■ Extracted information:
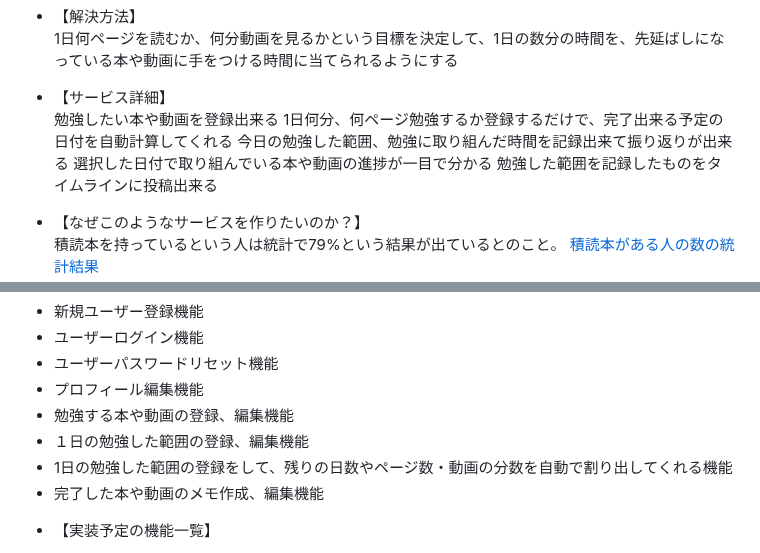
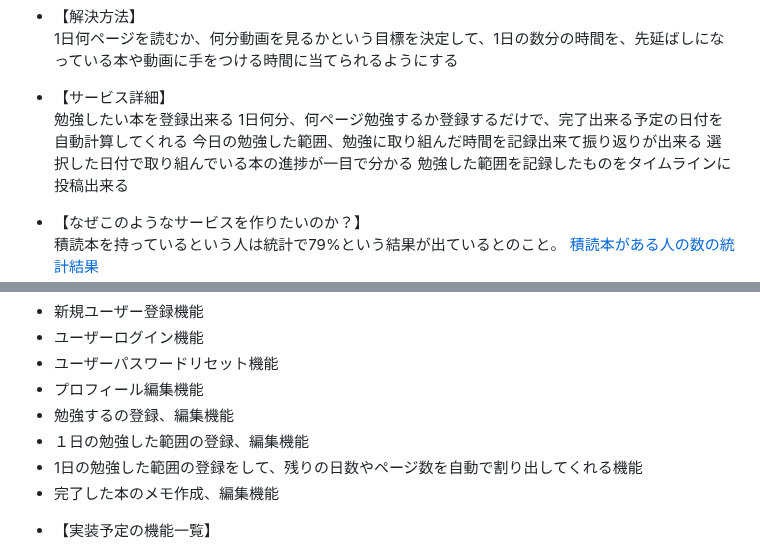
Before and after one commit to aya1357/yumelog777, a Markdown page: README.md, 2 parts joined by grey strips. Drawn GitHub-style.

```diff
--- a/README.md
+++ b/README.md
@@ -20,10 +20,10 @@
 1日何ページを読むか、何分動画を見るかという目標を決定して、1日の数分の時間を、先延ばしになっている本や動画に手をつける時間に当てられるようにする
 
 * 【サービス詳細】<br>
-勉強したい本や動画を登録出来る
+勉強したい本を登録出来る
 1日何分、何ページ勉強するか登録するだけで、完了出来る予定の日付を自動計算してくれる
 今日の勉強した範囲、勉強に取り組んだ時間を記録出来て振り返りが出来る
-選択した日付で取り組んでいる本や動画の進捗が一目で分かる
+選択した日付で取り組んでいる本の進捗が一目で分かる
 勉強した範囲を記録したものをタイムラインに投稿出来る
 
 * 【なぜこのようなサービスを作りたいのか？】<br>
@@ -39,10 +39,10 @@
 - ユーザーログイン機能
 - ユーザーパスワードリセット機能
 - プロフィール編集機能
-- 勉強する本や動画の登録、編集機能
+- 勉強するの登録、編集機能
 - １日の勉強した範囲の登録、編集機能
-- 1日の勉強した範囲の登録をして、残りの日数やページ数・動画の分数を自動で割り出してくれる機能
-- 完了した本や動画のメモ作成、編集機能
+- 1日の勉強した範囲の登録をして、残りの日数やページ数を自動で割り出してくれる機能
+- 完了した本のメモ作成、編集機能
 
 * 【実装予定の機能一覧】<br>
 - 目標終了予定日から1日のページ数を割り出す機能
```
--
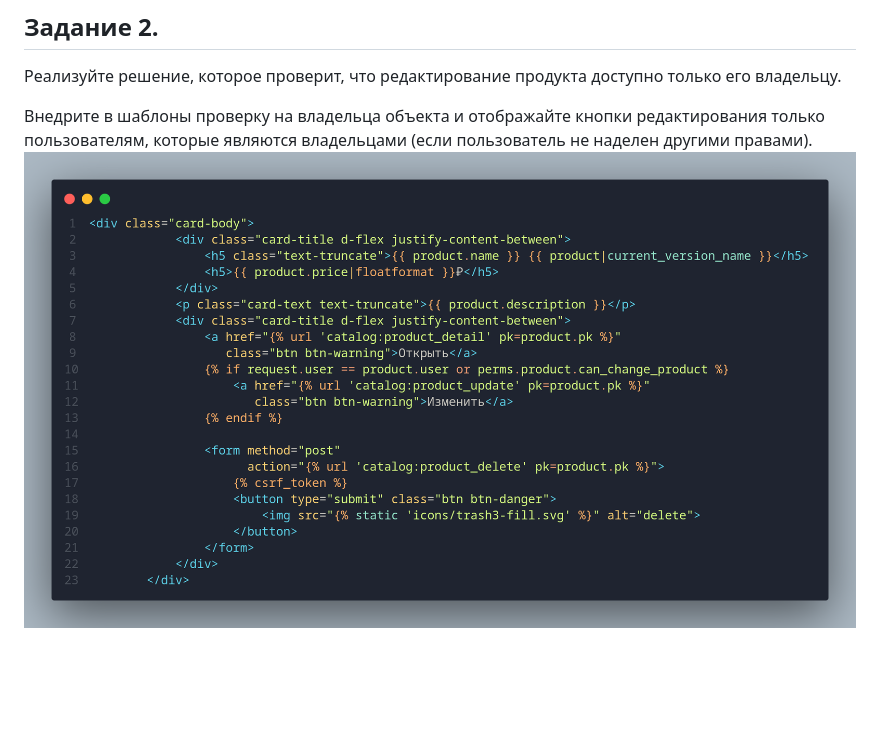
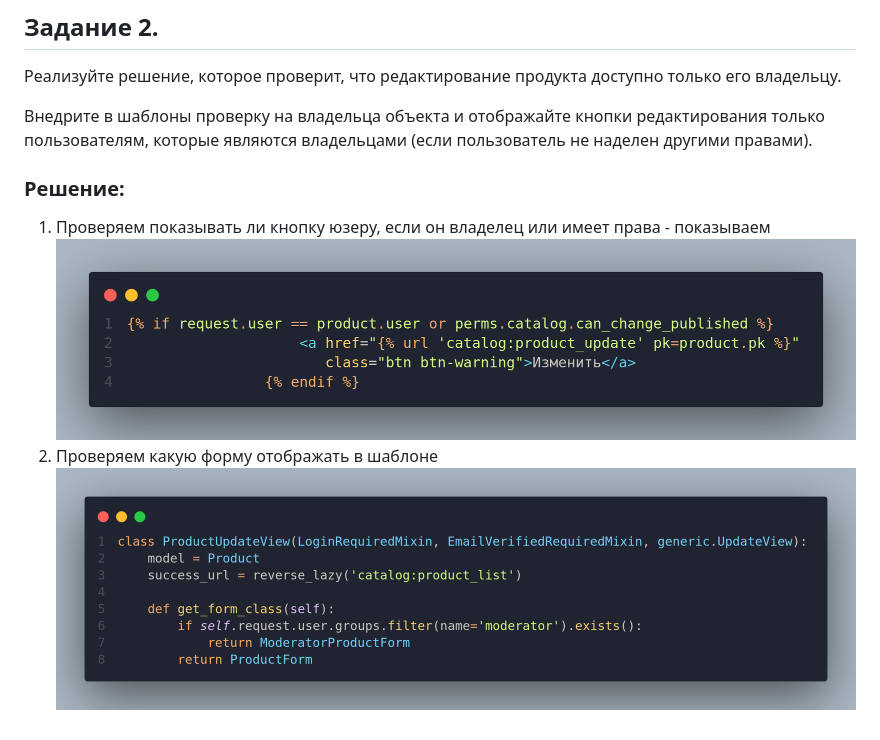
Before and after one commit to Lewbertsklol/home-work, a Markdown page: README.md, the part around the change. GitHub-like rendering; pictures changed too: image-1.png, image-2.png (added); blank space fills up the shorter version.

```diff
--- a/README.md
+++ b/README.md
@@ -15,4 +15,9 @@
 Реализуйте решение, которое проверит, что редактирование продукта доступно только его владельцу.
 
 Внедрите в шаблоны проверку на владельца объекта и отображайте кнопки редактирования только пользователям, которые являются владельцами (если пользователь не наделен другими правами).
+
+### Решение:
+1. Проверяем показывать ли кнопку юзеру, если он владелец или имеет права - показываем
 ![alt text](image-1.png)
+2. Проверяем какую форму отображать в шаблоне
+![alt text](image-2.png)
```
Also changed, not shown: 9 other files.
==
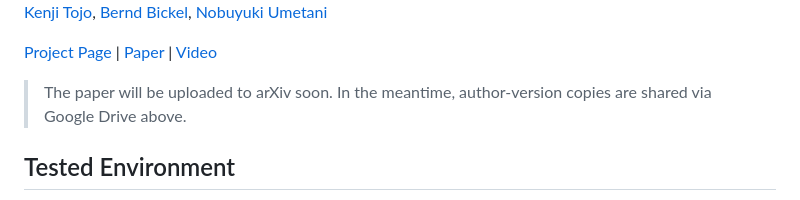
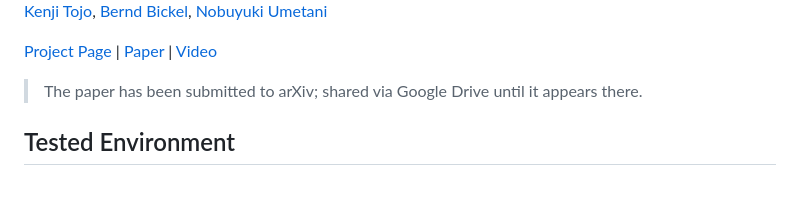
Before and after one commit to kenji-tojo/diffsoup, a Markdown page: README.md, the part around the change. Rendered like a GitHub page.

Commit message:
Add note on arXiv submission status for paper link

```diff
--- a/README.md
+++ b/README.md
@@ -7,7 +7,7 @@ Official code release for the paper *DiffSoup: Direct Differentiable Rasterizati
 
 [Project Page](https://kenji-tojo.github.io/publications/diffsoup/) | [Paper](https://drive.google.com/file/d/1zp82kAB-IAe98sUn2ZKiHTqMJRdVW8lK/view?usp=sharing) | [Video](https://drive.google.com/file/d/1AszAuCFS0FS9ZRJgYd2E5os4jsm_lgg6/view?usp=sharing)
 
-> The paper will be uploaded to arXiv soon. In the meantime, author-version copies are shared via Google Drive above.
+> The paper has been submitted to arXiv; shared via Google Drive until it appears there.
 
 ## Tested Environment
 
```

■ What is expected: Among the lines of the records, copy out each one that contains the word "arXiv".

■ Response below:
Add note on arXiv submission status for paper link
-> The paper will be uploaded to arXiv soon. In the meantime, author-version copies are shared via Google Drive above.
+> The paper has been submitted to arXiv; shared via Google Drive until it appears there.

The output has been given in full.